On 3 August 1914, Germany declared war on France. As early as the 31st of July, the Reichland was submitted to a state of war: suppression of freedoms, forbidding of public meetings and press censorship. The next day, the order to mobilize was posted in every town. The military tyranny was absolute, the rationing drastic, the economic deprivations numerous.
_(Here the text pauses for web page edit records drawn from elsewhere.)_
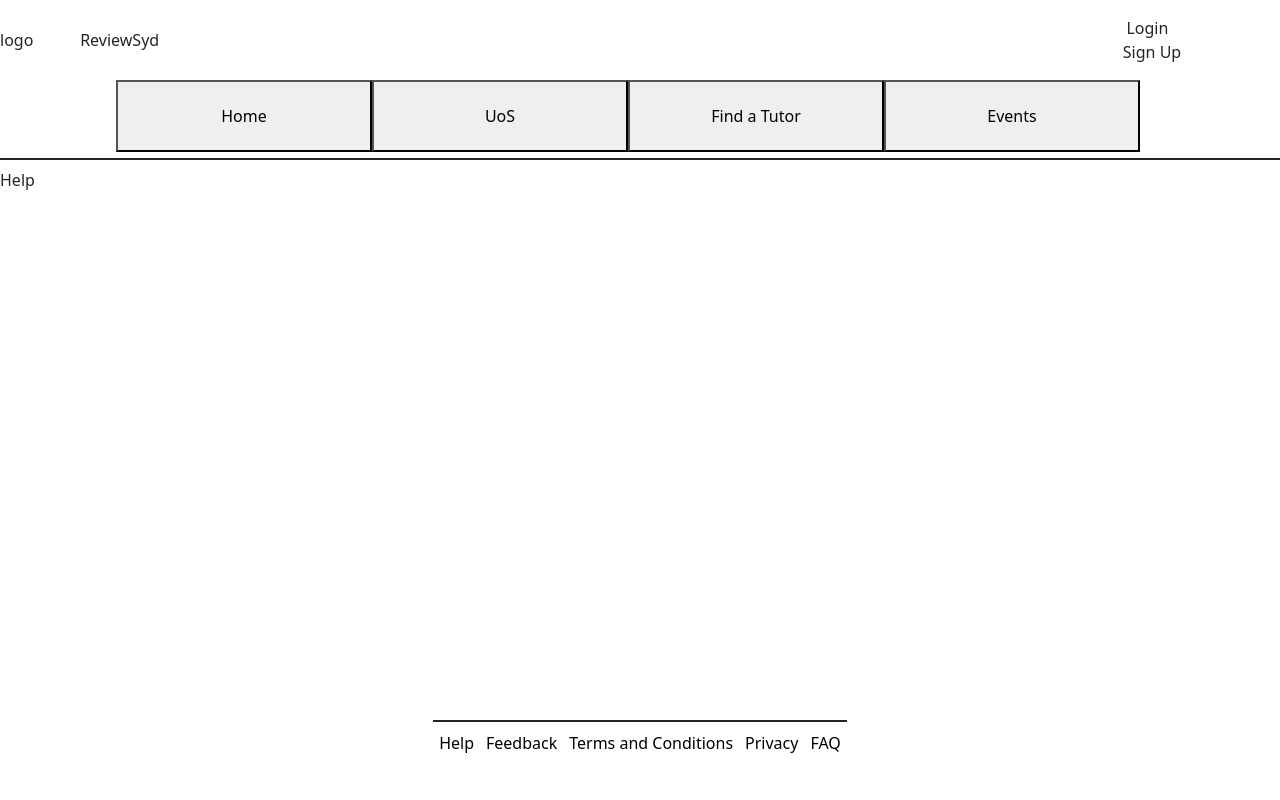
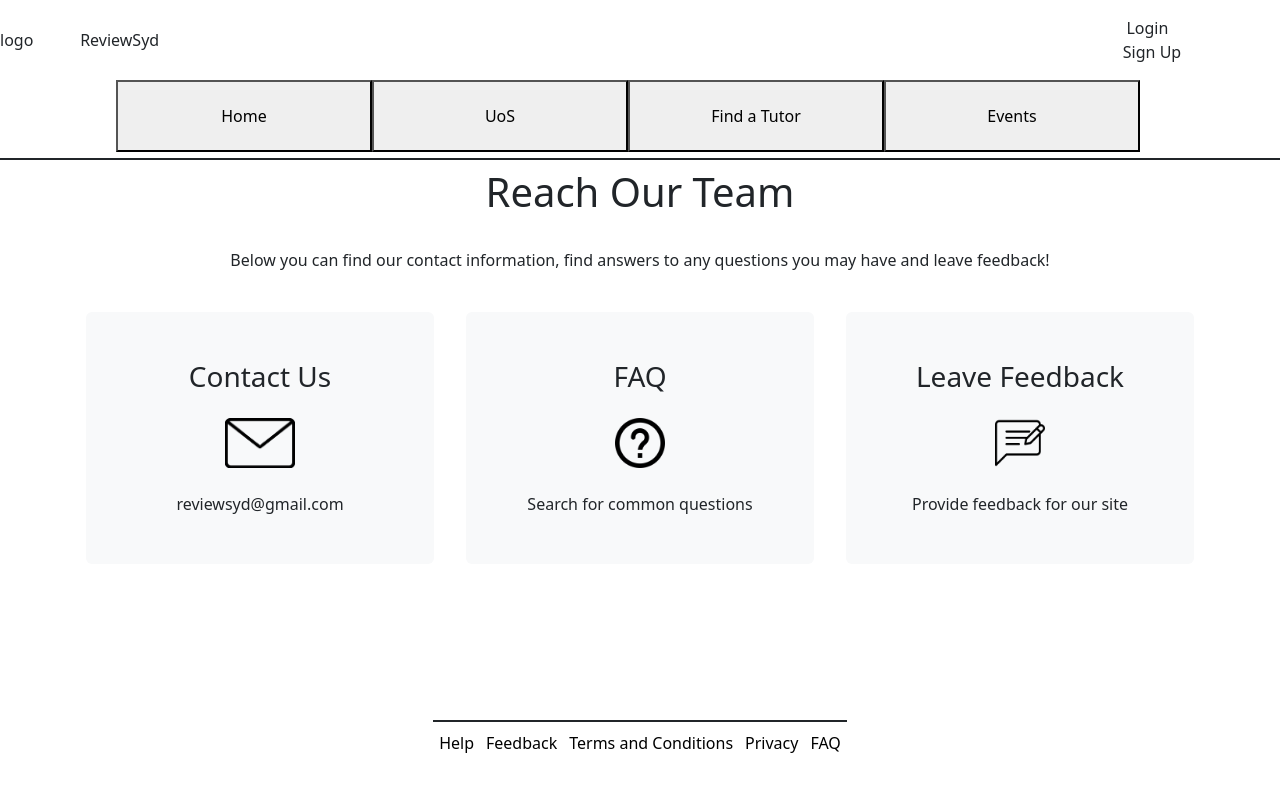
Before and after one commit to amizee/ReviewSyd, a Django app: page /help/ in a window 1280 px wide. Run offline with Django 4.2, Linux system fonts and the light colour scheme.

Commit message:
added help page

```diff
--- a/ReviewSyd/myapp/templates/help.html
+++ b/ReviewSyd/myapp/templates/help.html
@@ -1,6 +1,38 @@
-{%extends "hf.html"%}{%block title%}Help{%endblock%}
-{%block content%}
-    <p>
-        Help
-    </p>
+{%extends "hf.html"%}{%block title%}Help{%endblock%} {%block content%}
+{% load static %}
+<div class="text-center">
+    <h1>Reach Our Team</h1>
+    <br />
+        <p>
+            Below you can find our contact information, find answers to any questions
+            you may have and leave feedback!
+        </p>
+    <br />
+</div>
+
+<div class="container text-center">
+    <div class="row justify-content-center">
+        <div class="col bg-light mx-3 rounded">
+            <h3 class="mt-5 mb-4">Contact Us</h3>
+            <img class="rounded-0 mb-4" style="width: 50x; height: 50px;" src ="/static/images/email-icon.png" alt=""/>
+            <p class="mb-5">reviewsyd@gmail.com</p>
+        </div>
+        <div class="col bg-light mx-3 rounded">
+
+            <h3 class="mt-5 mb-4">FAQ</h3>
+            <a href="{% url 'faq' %}">
+                <img class="rounded-0 mb-4" style="width: 50x; height: 50px;" src ="/static/images/faq-icon.png" alt=""/>
+            </a>
+            <p class="mb-5">Search for common questions</p>
+        </div>
+        <div class="col bg-light mx-3 rounded">
+            <h3 class="mt-5 mb-4">Leave Feedback</h3>
+            <a href="{% url 'feedback' %}">
+                <img class="rounded-0 mb-4" style="width: 50x; height: 50px;" src ="/static/images/feedback-icon.png" alt=""/>
+            </a>
+            <p class="mb-5">Provide feedback for our site</p>
+        </div>
+    </div>
+</div>
+
 {%endblock%}
```
Also changed, not shown: ReviewSyd/myapp/static/images/email-icon.png (added), ReviewSyd/myapp/static/images/faq-icon.png (added), ReviewSyd/myapp/static/images/feedback-icon.png (added).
Repression was heavy and the evictions unceasing.

Alsace and Moselle experienced terrible fighting during the days from 18-20 August 1914, and again in 1915, at the battles of Sarrebourg and Morhange (in Moselle) and Linge and Hartmannswillerkopf (Alsace). In the combat zones, incomprehension reigned: Belligerents suspected the civilians from Alsace and Moselle of being either “Frenchies” or “Prussians.” Some, such as Doctor Schwitzer, were interned in camps in the French interior.

During the Great War, 380,000 men from Alsace and Moselle were embedded in the German Army. In order to avoid desertions, most of them were sent to the Russian Front. Eighteen thousand men from Alsace and Moselle enlisted in the French Army.

In November 1918, the French troops entered Alsace and Moselle to a very joyful public mood. The Treaty of Versailles signed on 18 June 1919 finally reintegrated Alsace and Moselle under French sovereignty.